## WORK INSTRUCTIONS
Please indicate the number of lines in the listing below that include the string "initialState"; add nothing else.

--- START ---

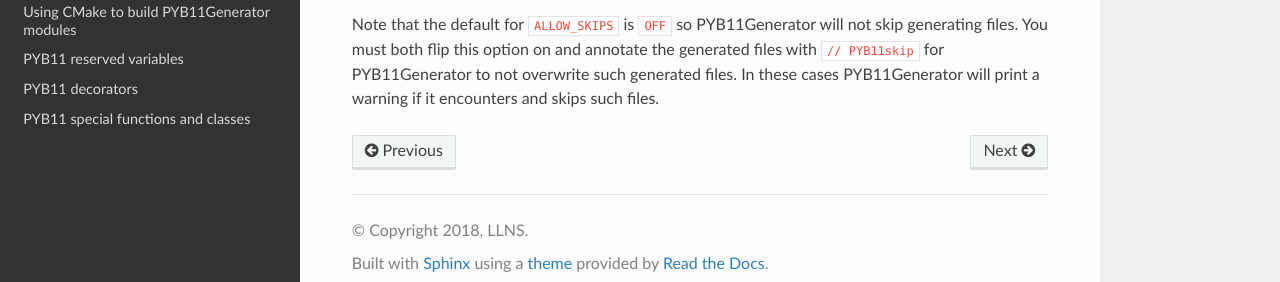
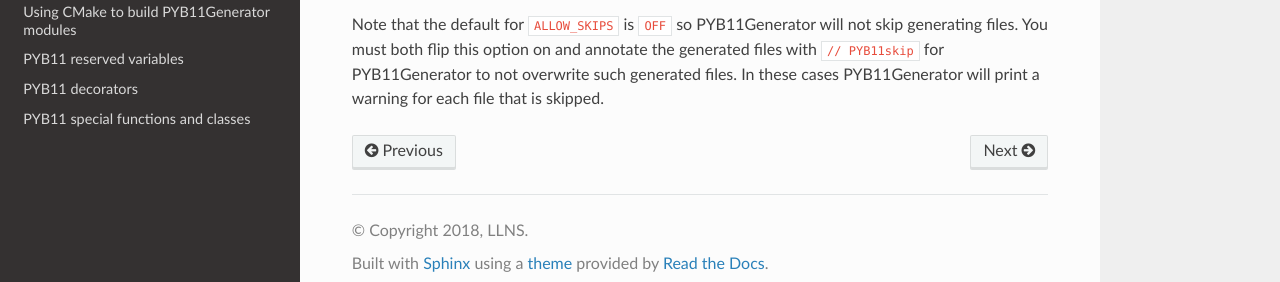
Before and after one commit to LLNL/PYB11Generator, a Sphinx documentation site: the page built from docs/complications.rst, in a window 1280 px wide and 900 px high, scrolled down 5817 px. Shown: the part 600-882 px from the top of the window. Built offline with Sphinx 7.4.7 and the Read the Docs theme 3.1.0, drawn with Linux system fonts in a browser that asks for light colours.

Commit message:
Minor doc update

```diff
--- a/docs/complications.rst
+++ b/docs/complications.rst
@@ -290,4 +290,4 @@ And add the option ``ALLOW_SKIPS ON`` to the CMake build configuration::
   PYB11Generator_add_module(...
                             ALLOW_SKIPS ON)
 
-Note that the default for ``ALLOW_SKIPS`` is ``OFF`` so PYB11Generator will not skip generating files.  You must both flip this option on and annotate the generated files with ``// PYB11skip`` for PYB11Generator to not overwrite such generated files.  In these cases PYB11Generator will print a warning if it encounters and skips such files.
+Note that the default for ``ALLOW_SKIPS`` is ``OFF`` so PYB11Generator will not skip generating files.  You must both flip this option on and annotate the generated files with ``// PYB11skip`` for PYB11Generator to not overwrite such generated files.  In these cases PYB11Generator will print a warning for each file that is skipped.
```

--- END ---
--- START ---

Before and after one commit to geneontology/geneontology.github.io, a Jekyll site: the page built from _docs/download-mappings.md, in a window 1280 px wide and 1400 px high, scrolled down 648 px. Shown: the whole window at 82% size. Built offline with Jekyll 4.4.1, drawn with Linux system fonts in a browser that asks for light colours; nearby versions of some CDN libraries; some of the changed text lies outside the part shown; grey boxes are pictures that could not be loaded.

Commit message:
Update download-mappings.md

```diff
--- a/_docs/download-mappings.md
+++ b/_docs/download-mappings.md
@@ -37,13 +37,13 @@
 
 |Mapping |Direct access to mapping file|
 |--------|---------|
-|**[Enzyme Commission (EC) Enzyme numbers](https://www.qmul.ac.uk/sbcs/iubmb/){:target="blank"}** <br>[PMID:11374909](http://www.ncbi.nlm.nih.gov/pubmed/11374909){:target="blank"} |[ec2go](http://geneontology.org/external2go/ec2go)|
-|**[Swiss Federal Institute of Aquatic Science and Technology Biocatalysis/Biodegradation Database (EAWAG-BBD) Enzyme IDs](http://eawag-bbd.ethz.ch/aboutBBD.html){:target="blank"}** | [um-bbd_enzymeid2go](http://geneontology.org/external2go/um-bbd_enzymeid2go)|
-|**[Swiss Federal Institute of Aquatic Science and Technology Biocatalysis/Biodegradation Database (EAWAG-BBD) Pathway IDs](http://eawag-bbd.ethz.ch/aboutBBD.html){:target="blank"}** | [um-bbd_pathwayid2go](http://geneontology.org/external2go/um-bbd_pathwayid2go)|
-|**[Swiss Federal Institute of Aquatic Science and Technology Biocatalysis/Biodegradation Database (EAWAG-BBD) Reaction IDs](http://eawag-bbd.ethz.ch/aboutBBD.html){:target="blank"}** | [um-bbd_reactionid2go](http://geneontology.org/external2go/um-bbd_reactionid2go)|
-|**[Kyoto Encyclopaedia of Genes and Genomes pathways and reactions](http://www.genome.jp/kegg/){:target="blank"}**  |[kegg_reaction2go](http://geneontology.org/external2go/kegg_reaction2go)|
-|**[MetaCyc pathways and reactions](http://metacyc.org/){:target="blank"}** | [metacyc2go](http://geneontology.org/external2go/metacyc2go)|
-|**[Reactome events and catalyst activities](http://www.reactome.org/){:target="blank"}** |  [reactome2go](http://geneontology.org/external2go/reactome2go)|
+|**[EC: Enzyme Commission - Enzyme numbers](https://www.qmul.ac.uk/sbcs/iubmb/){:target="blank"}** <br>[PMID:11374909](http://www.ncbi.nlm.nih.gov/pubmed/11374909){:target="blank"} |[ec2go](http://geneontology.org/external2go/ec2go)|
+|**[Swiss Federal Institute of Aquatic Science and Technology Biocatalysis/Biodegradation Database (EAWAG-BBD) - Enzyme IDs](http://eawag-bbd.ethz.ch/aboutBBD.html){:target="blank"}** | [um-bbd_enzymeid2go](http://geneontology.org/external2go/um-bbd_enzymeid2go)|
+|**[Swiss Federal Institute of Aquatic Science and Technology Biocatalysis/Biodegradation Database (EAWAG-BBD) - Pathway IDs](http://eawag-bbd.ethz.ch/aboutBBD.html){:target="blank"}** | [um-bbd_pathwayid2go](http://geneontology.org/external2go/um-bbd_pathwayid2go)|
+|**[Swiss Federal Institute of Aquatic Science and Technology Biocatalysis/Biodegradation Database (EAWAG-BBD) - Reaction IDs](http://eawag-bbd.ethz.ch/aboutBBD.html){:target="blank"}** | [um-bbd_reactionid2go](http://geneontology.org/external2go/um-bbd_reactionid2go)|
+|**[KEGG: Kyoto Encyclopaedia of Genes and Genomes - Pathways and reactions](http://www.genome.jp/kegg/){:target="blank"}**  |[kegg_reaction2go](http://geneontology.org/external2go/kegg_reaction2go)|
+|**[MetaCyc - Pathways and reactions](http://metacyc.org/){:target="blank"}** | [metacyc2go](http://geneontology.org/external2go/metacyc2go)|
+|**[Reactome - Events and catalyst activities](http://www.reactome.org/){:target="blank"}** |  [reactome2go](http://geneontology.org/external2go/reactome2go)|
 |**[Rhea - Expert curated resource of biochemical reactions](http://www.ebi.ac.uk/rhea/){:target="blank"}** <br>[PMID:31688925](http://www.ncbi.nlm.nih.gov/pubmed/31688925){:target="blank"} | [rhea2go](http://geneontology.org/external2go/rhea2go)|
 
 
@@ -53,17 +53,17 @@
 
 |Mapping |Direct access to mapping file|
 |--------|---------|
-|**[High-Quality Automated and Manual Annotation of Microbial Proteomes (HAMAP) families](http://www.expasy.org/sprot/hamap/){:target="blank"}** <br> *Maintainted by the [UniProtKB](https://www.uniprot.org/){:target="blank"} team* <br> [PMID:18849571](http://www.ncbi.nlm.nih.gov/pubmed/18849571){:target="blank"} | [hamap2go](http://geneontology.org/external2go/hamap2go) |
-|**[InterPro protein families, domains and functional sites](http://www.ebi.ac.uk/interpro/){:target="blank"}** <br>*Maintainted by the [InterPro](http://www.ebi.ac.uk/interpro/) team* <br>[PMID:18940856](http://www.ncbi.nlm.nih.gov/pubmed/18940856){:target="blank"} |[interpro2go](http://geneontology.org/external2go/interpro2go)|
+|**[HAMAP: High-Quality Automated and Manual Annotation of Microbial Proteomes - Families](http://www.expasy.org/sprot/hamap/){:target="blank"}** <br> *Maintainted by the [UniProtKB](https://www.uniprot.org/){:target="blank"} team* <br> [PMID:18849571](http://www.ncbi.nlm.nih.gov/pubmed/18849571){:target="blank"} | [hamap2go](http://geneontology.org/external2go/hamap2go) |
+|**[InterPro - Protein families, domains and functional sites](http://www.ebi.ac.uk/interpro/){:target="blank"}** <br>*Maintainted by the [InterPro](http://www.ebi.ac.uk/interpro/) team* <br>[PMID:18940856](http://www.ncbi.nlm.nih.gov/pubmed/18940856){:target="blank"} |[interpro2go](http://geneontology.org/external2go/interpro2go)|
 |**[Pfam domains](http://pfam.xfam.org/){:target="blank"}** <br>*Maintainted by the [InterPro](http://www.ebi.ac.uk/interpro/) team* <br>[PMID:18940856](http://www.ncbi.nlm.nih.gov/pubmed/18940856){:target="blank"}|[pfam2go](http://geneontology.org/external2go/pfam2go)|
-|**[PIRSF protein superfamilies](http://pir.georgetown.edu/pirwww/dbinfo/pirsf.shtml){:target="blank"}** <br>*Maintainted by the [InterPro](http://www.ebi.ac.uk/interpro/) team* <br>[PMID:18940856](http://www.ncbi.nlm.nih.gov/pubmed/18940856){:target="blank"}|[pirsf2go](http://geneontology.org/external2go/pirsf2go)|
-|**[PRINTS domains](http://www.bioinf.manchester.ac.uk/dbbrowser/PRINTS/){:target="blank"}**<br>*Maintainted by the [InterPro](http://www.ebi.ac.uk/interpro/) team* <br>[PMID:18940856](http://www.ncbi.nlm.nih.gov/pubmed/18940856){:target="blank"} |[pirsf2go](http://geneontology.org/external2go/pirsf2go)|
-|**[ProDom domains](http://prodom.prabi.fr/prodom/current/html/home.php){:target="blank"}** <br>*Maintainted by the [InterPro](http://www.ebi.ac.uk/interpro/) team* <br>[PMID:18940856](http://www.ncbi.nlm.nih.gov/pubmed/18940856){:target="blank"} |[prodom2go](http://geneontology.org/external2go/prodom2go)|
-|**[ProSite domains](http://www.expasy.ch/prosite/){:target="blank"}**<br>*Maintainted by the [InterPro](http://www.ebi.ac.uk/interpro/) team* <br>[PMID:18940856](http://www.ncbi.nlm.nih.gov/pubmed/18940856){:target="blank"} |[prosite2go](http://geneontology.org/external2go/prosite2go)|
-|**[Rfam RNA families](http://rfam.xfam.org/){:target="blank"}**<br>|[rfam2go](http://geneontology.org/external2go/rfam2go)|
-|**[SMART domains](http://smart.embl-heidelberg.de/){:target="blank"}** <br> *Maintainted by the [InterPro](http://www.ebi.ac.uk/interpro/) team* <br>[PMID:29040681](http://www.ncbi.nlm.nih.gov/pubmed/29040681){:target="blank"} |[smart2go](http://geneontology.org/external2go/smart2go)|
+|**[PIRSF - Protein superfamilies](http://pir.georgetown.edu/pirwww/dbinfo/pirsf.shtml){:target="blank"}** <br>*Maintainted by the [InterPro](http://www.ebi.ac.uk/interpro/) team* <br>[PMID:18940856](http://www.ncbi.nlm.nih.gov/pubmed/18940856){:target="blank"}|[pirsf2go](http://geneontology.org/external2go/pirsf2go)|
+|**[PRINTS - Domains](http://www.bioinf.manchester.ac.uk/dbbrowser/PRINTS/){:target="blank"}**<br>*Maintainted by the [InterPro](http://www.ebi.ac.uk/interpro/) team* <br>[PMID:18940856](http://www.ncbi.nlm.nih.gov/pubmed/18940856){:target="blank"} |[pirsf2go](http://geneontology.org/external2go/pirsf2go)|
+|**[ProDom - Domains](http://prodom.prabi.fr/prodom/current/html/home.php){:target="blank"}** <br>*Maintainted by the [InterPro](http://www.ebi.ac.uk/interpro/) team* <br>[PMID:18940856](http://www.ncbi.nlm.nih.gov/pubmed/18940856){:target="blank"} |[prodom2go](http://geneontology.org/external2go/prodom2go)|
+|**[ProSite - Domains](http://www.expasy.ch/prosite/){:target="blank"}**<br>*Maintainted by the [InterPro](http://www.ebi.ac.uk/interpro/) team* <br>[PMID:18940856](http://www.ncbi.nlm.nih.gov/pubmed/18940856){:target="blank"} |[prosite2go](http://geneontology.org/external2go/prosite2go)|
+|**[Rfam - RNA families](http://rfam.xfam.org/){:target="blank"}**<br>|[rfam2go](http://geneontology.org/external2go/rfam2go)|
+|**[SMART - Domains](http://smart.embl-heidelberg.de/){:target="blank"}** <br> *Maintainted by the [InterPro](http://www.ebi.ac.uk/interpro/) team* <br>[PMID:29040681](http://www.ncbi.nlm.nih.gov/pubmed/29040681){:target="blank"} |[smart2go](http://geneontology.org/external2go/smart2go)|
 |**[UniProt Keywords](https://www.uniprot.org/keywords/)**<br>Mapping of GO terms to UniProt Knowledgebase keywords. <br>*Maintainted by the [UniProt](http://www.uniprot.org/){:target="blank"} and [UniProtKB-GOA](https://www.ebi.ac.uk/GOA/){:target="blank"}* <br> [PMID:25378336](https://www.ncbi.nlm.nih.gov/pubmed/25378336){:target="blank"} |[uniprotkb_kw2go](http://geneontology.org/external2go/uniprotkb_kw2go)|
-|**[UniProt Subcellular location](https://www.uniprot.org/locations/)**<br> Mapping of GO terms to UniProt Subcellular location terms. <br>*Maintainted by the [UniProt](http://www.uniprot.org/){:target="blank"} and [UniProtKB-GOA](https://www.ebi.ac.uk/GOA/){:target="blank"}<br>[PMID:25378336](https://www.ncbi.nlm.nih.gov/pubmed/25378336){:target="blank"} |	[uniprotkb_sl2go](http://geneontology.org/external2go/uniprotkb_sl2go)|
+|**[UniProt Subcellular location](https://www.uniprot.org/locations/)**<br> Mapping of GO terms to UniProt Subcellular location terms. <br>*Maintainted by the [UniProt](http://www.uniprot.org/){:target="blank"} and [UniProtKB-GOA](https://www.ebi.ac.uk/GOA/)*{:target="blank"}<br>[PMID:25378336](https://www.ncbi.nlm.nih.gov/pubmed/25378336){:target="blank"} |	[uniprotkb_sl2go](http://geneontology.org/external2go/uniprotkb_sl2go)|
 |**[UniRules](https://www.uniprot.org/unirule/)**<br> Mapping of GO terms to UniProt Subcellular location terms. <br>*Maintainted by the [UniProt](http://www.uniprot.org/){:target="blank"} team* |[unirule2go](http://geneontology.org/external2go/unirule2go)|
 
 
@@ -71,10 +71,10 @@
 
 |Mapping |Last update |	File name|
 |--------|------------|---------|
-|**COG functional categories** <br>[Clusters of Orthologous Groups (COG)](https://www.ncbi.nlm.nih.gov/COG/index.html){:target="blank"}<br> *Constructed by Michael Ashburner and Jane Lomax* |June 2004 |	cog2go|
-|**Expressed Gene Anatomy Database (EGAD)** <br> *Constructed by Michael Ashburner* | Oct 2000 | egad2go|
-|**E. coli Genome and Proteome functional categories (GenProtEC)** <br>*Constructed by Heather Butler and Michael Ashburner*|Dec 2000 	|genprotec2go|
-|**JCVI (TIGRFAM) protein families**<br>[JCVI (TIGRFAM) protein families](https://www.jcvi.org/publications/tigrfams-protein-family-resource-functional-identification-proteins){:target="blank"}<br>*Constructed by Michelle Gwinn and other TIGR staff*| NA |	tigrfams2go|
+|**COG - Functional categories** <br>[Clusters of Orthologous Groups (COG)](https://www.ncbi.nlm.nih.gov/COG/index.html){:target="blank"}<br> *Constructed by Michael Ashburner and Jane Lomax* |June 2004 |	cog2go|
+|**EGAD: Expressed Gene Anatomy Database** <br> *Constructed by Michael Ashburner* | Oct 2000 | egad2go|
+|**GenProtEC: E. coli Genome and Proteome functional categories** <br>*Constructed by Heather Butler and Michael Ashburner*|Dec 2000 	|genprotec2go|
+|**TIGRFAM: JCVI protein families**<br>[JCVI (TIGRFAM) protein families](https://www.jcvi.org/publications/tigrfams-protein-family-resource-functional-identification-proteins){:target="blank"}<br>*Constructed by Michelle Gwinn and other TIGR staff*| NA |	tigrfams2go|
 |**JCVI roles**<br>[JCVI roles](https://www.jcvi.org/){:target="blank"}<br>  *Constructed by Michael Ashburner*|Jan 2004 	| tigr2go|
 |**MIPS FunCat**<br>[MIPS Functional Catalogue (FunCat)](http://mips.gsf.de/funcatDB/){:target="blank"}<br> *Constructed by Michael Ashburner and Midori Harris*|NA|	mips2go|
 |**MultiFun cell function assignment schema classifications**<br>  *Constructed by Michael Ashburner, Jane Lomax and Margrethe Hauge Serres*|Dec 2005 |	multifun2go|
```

--- END ---
--- START ---

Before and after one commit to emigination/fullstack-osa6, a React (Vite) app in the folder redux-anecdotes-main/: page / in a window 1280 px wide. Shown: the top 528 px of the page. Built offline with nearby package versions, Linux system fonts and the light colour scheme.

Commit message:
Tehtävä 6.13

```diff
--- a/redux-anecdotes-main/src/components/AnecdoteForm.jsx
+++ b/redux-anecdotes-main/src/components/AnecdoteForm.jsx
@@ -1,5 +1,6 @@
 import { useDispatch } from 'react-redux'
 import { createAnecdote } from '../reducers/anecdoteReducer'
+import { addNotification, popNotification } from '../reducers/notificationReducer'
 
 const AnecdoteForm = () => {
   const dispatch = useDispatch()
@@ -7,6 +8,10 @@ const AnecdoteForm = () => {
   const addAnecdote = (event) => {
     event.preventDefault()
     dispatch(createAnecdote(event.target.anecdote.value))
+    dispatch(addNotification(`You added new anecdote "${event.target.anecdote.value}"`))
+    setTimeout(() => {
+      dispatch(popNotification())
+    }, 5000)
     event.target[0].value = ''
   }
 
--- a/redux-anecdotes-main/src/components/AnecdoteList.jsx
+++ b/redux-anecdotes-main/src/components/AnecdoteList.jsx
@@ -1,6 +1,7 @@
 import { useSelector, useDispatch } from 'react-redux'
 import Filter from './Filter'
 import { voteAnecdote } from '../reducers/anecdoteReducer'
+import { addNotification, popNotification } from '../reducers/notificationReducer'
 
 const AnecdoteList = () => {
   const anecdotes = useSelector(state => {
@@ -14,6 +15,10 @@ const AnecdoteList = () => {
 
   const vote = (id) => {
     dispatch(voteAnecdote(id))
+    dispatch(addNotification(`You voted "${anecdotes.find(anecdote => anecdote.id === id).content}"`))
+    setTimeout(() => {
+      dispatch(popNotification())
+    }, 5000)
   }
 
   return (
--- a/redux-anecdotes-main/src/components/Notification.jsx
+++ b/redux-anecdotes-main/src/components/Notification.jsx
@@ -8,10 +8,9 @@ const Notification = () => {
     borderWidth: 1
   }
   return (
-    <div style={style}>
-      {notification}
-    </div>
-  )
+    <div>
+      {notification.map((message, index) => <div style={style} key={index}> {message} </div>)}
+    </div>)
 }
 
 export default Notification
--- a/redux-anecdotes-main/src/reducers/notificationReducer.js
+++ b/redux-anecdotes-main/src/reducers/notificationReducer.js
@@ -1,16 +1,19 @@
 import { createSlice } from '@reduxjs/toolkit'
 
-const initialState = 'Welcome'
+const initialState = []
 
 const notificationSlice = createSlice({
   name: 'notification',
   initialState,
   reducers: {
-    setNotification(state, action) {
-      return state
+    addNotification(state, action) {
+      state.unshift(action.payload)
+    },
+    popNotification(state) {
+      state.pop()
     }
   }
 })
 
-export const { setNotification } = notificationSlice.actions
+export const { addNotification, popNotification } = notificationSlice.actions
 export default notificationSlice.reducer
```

--- END ---

## ANSWER
3